No wonder Obama decided to ultimately support FISA and illegal surveillance of US citizens. You never know where database marketing will lead.
You know, of course, that Obama has your e-mail address. You may not have realized that he probably also has your phone number and knows where you’re registered to vote — including whether that’s a house or an apartment building, and whether you rent or own. He’s got a decent estimate of your household income and whether you opened a credit card recently. He knows how many kids you’re likely to have and what you do for a living. He knows what magazines and catalogs you get and whether you’re more apt to get your news from cable TV, the local newspaper or online. And he knows what time of day you tend to get around to plowing through your in box and responding to messages.
The 5 million people on Obama’s e-mail list are just the start of what political strategists say is one of the most sophisticated voter databases ever built. Using a combination of the information that supporters are volunteering, data the campaign is digging up on its own and powerful market research tools first developed for corporations, Obama’s staff has combined new online organizing with old-school methods of voter outreach to assemble a central database for hitting people with messages tailored as closely as possible to what they’re likely to want to hear. It’s an ambitious melding of corporate marketing and grassroots organizing that the Obama campaign sees as a key to winning this fall.

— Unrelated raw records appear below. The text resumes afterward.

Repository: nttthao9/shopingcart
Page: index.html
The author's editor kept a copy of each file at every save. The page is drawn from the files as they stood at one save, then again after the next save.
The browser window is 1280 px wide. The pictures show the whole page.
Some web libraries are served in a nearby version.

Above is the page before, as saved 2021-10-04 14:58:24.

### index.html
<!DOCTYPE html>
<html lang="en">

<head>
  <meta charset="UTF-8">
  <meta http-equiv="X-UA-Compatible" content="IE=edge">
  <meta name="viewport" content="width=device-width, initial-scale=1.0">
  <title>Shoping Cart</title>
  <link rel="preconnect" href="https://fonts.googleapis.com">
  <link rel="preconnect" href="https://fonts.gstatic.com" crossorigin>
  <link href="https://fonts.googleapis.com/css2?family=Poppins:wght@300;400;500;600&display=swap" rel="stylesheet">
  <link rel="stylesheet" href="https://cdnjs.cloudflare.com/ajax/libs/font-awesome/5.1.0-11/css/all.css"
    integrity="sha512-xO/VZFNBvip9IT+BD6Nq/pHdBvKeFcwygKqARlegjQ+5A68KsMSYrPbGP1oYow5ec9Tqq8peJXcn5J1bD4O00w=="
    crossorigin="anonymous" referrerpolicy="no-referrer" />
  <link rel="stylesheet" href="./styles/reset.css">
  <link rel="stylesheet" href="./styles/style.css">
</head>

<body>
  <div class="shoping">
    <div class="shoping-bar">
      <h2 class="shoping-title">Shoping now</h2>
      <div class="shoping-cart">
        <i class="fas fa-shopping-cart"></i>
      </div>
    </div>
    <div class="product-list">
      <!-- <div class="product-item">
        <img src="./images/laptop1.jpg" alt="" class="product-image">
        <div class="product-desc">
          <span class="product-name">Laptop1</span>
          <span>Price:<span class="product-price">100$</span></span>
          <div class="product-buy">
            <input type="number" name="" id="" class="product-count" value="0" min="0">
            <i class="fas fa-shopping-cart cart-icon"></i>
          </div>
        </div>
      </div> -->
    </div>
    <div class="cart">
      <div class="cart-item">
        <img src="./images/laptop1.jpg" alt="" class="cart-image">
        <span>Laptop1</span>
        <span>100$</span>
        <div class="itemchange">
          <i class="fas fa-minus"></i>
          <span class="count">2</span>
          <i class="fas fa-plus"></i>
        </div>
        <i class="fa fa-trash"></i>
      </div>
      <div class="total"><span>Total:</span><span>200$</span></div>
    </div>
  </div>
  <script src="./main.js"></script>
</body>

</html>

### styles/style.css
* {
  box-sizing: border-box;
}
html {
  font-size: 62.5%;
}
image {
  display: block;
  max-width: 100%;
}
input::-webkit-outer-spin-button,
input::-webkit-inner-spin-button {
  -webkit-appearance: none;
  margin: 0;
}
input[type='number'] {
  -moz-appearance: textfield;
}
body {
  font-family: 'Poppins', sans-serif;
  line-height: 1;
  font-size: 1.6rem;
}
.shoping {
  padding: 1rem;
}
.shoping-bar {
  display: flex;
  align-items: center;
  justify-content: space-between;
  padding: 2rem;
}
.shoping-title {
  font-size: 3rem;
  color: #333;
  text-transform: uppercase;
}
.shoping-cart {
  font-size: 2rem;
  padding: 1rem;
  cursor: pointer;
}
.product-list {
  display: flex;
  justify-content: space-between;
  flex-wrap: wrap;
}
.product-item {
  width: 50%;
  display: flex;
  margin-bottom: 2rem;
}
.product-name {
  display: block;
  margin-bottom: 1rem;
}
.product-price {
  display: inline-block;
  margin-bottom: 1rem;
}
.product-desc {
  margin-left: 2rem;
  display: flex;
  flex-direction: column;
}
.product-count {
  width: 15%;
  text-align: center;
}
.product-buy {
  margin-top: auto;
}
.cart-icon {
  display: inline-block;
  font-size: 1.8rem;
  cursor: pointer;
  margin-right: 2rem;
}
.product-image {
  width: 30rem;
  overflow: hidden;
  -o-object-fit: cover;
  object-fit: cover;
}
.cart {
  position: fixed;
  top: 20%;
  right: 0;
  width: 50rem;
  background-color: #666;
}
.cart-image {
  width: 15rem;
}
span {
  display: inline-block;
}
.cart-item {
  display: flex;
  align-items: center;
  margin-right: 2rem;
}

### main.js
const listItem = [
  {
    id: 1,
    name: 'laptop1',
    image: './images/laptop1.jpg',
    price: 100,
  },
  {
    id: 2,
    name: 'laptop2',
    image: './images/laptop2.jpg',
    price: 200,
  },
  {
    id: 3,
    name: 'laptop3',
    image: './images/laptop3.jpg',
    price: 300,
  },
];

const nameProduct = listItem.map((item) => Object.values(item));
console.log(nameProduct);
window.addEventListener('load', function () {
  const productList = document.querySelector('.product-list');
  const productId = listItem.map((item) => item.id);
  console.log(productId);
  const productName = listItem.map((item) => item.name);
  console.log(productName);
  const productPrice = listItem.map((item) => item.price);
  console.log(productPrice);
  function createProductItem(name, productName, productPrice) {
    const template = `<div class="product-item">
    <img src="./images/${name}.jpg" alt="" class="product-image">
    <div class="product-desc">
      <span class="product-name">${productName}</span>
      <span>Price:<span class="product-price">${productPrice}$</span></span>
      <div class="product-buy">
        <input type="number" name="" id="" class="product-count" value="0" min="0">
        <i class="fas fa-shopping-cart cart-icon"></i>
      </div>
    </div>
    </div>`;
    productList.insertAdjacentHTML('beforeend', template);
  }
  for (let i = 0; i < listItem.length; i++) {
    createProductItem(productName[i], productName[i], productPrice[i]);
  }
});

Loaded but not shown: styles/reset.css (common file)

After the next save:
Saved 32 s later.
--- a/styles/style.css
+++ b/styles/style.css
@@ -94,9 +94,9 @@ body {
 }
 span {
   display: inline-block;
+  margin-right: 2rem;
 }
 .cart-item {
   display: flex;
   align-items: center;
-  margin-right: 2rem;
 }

It isn’t groundbreaking to compile such a database, but it is new in the political arena. Credit card companies, automobile manufacturers, and other corporations have been doing this sort of data mining for several years now, with the statistical models becoming increasingly sophisticated.1
Neither the campaign or its consultants would offer up many details about the operation; what they have is most likely a mix of hard data and predictions based on statistical models. Some very specific tidbits are available from consumer marketing firms; if you’ve ever registered a product — a TV, a computer or a microwave, for example — chances are the campaign knows you own it. Likewise, they know if you’ve signed up for the frequent customer club at your local Whole Foods, or if you’ve joined the American Civil Liberties Union. (Yes, those last two probably make you an Obama supporter). Or whether you own a gun and have a current hunting license. (An indicator you’re less likely to pull the lever for him in November.)
They can add that to what they know about the neighborhood in which you live — even about your specific block — then run all the information through a computer, and voilà: Obama aides can pull up a list of, say, married white men over 30 from an area where people buy a lot of gourmet potato chips and Miller High Life sells well.
For the most part, no one particular piece of information has an overwhelming Democratic or Republican tilt, though there are a few exceptions. For instance, people who live in “multi-unit dwellings” — apartment buildings — tend to be overwhelmingly Democrats, possibly because that one indicator tends to bring others along, like income, neighborhood density and living in a city
- which is why I always give a few false answers to corporate seekers of data [↩]